The most merciful thing in the world, I think, is the inability of the human mind to correlate all its contents. [. . .] but some day the piecing together of disassociated knowledge will open up terrifying vistas of reality, and our frightful position therein, that we shall either go mad from the revelation or flee from the deadly light into the peace and safety of a new dark age.
I guess Derleth loved Lovecraft's words so much that he wanted to make them his own. There are some problems with the thinking of both men, however. For one, we already "suspect the cosmic grandeur of the universe" and we already "have a glimpse of the awesome depths of outer space." After all, we have minds and imaginations. Moreover, we have eyes in which to look into the night sky, something we have done since the beginning of time. How little confidence Derleth, a man of faith, seems to have had in us. Likewise Lovecraft, a man of no faith, or, alternatively, of a faith in nothing. We don't actually go mad looking into the depths of space or contemplating the nature of reality or our place in the universe. We instead feel awe and wonder. We reach into the heavens and touch the infinite, the eternal, and the absolute. We come in contact with the great mystery. You could have seen that for yourself a few weeks back when the first photograph of a black hole came out. Here is a thing scarier than Cthulhu and bigger than our solar system, its accretion cloud like a fiery iris and the hole itself an immense pupil through which we might gaze into the essential facts of the physical universe. In contemplating this thing, nobody went insane. Instead we laughed and smiled and wondered and felt awe.

Conspiracy theorists think the same thing about humanity: that if we were to know the truth, we would go mad. And so the shadow government of their imaginations hides from us the truth about flying saucers. (I know of a Squatcher who believes the U.S. Army is hiding the truth about Bigfoot. Why would it? What would be the point?) I guess they imagine that we would react in the same way that listeners of Orson Welles' 1938 radio broadcast of "The War of the Worlds" or the people in Earle Bergey's cover illustration for Behind the Flying Saucers by Frank Scully react, with fear and panic (the names of the moons of Mars). Again, I think these people underestimate us. After all, the one recorded signal that some people believe to have been evidence of an extraterrestrial civilization is called the "Wow! Signal," not the "Run For Your Lives! Signal."

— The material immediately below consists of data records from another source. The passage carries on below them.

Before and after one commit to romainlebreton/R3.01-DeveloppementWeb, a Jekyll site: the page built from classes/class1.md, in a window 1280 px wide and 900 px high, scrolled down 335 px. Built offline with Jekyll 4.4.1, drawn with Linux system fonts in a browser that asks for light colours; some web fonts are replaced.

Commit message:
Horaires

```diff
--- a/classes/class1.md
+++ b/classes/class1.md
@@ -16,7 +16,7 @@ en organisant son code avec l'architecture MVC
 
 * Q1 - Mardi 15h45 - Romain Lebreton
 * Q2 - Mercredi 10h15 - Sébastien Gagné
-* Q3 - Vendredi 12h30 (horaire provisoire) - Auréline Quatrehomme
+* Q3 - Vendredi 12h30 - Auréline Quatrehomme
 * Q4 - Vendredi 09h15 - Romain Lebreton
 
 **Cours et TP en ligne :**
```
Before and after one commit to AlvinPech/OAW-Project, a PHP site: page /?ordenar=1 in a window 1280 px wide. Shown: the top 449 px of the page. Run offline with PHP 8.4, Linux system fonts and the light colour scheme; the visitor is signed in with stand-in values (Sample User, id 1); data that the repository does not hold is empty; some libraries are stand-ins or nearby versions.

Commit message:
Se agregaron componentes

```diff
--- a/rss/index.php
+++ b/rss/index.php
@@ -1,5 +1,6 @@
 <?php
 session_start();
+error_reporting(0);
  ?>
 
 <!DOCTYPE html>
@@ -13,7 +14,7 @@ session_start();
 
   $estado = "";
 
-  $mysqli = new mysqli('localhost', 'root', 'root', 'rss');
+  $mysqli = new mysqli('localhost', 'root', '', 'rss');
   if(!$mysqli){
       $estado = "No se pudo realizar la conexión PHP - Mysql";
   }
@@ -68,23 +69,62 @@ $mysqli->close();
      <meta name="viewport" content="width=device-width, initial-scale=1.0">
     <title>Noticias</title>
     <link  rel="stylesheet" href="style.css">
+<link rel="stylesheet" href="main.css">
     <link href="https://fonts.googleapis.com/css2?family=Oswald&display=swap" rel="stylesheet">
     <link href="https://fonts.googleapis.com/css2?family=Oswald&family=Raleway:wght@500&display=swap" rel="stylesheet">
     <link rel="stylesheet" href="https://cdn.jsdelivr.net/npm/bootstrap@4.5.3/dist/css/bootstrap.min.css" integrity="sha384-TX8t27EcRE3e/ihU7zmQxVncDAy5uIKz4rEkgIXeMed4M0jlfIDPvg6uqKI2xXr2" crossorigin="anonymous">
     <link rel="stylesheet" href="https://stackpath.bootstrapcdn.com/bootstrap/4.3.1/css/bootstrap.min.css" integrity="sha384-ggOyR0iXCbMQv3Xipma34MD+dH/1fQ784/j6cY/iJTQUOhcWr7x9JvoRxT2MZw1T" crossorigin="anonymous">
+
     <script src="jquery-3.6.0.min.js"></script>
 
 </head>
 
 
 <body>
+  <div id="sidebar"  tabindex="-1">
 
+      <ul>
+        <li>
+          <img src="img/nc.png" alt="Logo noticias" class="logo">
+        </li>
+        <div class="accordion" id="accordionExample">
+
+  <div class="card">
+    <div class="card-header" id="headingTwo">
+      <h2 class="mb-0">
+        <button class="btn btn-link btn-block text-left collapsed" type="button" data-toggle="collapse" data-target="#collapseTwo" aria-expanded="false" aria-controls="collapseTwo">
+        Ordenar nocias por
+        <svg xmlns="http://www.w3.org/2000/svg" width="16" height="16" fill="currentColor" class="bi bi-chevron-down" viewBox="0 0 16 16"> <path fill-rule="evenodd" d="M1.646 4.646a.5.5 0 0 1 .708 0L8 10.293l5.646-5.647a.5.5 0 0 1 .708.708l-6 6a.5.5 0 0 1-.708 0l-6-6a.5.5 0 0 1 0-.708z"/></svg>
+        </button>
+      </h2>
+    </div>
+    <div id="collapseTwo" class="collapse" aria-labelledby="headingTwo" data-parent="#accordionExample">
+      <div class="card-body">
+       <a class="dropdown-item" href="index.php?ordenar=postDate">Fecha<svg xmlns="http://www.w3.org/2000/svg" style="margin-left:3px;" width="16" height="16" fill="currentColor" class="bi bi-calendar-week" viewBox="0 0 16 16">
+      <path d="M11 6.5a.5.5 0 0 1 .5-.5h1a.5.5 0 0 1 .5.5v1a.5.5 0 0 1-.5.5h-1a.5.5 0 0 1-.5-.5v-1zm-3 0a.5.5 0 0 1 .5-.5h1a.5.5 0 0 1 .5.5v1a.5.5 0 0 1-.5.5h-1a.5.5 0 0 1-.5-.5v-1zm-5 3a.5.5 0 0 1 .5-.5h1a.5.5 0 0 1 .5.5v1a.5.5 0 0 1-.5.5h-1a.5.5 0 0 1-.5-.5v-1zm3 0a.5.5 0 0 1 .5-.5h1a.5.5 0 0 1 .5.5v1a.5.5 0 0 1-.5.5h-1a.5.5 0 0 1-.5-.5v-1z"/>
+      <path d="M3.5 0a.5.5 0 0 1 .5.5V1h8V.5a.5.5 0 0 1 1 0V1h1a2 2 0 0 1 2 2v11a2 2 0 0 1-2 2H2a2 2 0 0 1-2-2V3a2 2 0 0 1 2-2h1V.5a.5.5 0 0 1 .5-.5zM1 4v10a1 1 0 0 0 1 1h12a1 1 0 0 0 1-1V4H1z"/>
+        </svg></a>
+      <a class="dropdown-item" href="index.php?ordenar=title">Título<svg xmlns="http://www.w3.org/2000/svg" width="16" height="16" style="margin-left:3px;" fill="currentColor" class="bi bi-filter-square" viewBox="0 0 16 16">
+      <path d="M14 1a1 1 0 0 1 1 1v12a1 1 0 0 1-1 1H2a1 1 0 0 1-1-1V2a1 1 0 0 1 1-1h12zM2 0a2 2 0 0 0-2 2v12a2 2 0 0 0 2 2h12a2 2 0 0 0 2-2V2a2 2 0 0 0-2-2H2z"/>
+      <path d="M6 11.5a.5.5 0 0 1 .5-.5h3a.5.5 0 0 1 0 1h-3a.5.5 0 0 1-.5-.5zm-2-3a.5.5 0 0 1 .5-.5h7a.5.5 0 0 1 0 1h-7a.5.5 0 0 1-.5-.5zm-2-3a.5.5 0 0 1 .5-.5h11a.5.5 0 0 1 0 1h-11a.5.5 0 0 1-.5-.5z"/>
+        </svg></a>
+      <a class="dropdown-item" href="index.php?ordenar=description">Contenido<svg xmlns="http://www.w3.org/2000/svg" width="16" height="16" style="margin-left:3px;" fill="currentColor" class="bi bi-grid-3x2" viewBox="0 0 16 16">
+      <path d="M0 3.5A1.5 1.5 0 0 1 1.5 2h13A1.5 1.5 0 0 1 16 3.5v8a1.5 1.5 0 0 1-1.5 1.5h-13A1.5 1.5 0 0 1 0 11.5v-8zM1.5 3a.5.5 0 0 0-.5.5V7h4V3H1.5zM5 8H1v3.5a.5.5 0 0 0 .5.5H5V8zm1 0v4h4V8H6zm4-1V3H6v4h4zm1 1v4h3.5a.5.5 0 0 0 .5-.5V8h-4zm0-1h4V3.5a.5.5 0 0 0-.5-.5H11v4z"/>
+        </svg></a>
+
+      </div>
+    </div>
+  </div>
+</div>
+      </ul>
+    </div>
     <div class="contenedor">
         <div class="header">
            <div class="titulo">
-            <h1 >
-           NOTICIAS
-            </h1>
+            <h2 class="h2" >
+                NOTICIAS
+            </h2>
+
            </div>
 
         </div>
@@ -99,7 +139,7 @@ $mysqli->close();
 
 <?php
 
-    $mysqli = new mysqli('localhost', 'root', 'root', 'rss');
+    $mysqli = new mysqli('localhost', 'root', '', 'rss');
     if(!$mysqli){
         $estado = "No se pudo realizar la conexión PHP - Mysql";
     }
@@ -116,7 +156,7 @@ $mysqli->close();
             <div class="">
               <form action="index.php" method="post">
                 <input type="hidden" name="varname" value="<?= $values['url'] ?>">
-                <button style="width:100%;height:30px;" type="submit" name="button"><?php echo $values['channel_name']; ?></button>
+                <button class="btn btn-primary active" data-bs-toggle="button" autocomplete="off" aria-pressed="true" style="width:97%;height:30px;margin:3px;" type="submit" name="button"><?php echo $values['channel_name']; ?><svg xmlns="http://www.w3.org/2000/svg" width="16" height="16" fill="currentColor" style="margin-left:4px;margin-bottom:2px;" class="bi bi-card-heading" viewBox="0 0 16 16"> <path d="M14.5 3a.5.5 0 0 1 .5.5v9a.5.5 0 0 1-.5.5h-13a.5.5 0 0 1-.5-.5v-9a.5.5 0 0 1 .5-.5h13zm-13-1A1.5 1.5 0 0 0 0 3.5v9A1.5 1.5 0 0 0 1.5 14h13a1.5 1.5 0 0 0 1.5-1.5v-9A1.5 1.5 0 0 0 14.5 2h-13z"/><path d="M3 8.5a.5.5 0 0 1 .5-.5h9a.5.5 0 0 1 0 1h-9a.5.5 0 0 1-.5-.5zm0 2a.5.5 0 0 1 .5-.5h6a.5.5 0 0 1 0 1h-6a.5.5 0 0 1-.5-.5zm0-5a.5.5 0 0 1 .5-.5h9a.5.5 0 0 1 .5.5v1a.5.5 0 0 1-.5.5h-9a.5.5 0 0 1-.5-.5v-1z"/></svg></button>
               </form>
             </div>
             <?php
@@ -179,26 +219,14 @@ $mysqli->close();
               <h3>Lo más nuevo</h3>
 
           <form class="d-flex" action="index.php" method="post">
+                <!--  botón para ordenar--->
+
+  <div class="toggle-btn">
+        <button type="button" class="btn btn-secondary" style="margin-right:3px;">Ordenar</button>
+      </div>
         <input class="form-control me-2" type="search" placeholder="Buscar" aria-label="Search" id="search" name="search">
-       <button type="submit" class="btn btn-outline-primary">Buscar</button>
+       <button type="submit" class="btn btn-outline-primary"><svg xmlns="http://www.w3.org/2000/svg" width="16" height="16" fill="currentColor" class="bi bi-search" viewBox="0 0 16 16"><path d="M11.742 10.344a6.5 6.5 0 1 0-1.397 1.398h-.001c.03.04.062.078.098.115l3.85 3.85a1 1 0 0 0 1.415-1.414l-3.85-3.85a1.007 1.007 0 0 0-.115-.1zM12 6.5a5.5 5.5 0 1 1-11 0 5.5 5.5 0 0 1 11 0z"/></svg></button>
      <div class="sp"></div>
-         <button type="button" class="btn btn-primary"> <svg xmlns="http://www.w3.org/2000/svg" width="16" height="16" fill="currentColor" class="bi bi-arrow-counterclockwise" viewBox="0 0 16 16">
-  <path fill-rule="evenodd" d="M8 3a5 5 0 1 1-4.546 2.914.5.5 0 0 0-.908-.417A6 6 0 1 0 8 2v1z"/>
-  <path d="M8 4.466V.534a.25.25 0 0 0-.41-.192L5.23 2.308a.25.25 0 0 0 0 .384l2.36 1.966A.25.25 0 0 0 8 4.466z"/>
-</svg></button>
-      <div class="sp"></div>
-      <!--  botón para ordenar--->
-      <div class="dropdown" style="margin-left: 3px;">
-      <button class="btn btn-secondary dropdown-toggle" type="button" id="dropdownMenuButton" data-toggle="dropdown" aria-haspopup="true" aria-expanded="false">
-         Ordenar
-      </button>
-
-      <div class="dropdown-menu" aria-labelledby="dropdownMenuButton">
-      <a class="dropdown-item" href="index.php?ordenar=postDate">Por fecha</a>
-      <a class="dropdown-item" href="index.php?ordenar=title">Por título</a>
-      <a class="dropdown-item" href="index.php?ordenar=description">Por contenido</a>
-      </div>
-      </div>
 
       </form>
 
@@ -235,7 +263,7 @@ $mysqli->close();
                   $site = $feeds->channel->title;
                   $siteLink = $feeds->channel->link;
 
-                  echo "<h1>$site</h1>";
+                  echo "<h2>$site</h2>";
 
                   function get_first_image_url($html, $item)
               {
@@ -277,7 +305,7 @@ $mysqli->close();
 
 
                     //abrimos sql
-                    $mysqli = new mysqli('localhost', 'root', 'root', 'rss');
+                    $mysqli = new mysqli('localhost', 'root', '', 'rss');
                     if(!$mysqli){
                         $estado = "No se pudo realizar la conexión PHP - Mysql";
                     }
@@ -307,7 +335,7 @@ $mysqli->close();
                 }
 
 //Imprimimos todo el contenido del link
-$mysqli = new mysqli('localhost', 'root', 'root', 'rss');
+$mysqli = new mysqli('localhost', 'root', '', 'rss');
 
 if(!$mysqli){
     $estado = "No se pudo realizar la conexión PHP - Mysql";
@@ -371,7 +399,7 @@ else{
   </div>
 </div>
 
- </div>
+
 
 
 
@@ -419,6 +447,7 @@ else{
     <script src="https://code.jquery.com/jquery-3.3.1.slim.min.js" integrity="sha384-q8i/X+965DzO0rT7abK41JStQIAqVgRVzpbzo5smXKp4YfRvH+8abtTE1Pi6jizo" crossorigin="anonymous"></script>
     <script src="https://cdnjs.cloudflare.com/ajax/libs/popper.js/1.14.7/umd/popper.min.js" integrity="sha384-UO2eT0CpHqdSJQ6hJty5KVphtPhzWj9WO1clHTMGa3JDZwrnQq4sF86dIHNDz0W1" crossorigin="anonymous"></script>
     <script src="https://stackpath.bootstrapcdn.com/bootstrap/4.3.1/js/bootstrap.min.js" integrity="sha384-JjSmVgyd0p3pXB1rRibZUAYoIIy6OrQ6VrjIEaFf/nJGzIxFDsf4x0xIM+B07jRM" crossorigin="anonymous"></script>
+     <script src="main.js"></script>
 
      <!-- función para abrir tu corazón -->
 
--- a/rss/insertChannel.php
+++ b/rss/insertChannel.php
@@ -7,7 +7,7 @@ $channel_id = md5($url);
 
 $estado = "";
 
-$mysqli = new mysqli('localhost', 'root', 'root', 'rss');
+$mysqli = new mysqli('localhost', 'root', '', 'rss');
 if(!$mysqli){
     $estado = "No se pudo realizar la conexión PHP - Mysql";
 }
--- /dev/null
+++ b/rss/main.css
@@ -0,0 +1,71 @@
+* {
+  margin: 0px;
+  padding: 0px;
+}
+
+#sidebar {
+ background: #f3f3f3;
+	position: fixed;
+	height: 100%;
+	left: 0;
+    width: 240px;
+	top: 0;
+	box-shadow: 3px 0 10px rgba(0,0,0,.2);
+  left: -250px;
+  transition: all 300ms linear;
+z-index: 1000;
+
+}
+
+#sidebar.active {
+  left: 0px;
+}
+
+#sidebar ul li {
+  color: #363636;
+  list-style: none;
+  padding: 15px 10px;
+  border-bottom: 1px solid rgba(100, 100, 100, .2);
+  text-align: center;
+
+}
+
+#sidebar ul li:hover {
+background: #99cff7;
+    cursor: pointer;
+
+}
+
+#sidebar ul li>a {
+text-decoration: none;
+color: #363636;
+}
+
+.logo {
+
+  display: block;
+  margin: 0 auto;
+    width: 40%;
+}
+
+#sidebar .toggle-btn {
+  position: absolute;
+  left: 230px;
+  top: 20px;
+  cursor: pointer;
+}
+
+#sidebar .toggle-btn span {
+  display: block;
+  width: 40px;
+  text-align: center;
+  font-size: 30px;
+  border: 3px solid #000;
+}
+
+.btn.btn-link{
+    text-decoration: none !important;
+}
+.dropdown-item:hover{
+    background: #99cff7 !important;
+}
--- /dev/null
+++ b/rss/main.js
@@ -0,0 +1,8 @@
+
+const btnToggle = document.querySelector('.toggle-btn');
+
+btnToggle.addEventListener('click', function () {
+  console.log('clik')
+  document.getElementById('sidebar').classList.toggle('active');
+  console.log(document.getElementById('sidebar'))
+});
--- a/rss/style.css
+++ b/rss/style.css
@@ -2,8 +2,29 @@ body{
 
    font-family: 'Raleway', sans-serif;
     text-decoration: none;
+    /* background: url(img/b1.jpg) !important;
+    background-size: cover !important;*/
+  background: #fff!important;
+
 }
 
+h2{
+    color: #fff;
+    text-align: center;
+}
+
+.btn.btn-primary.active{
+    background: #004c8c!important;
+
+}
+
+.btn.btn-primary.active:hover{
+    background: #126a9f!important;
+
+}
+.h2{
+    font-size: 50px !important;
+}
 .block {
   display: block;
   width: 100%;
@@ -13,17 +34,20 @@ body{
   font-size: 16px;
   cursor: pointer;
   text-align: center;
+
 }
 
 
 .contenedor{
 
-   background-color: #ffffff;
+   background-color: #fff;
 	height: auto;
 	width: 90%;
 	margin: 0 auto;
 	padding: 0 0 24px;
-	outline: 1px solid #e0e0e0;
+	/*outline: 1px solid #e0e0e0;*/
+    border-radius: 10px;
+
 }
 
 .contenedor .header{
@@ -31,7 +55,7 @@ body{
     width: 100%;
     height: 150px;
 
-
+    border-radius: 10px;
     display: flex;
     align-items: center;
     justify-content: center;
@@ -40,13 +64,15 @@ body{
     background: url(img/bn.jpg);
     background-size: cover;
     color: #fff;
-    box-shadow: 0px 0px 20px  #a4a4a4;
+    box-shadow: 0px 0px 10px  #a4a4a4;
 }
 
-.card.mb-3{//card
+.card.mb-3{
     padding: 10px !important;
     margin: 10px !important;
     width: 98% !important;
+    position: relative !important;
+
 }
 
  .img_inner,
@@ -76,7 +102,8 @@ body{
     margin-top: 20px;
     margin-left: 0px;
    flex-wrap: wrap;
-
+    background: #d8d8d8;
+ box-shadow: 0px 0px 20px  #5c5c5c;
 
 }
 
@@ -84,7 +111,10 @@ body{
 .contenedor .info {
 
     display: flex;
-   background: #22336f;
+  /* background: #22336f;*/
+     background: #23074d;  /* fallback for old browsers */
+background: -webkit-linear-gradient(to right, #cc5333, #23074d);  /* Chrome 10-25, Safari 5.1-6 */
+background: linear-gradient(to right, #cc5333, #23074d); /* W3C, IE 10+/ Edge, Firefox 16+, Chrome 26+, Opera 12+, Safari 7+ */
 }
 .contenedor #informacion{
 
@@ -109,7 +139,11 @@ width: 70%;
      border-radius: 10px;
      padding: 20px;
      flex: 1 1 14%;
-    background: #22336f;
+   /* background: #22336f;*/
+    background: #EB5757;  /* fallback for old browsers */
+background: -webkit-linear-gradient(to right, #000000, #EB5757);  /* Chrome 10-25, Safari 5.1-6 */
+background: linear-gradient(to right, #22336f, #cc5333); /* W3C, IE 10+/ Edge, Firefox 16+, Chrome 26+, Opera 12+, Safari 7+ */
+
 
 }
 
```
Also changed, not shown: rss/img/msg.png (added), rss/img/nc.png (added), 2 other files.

Anyway, there have been so, so many articles lately about flying saucers, extraterrestrial life, and aliens zipping around the universe, but, alas, nobody has showed up yet. I suspect nobody will anytime soon. Believers in Nothing and the religion of Scientism seem ready to cry about it. If only there were some comfort for them. I also think that we should consider the possibility that we are completely alone in the universe. I know that idea bothers a lot of people. In fact, it may be the more likely thing that would drive them into madness, a madness of despair. But are we really alone? Or do we feel awe and wonder and contemplate mysteries because we are not?

Text copyright 2019, 2023 Terence E. Hanley